**WHAT THE TASK REQUIRES**
Give the number of lines in the data below that contain "padding", and only that number.

**Front-end code change data**
▬▬▬▬▬▬
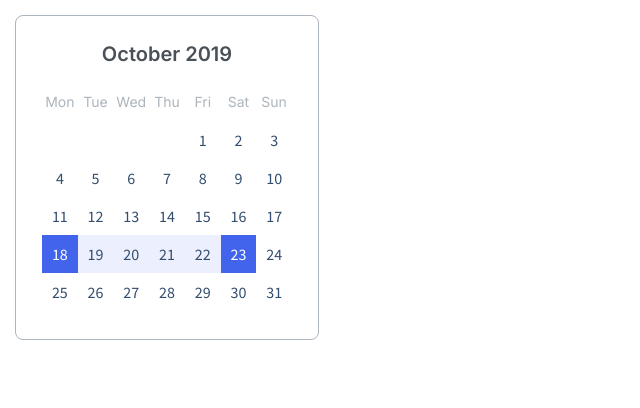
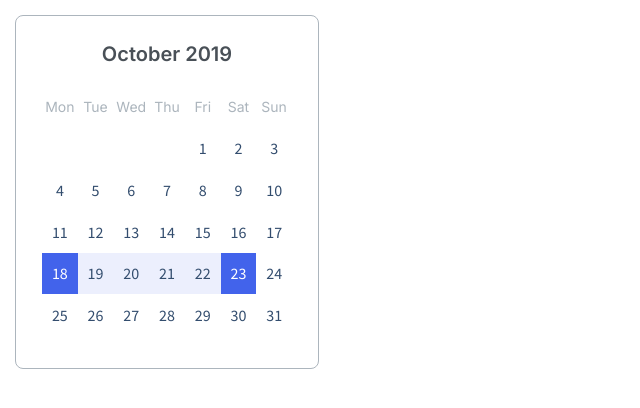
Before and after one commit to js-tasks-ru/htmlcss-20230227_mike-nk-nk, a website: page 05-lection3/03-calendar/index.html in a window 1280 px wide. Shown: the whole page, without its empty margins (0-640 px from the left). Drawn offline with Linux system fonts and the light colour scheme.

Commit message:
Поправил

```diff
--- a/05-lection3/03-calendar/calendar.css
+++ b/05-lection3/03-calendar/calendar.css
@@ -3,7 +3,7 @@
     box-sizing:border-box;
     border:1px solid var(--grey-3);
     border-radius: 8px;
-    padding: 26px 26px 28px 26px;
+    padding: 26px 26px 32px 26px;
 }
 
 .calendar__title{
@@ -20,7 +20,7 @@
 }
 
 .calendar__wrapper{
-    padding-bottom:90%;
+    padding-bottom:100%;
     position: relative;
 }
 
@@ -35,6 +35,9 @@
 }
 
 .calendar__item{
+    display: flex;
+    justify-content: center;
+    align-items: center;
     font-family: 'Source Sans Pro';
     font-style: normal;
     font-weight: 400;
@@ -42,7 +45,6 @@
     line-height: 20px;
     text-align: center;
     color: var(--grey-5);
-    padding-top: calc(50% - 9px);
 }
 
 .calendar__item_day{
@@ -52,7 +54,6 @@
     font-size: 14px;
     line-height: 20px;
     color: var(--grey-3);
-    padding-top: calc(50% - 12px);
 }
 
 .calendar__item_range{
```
▬▬▬▬▬▬
**WORKED SOLUTION**
6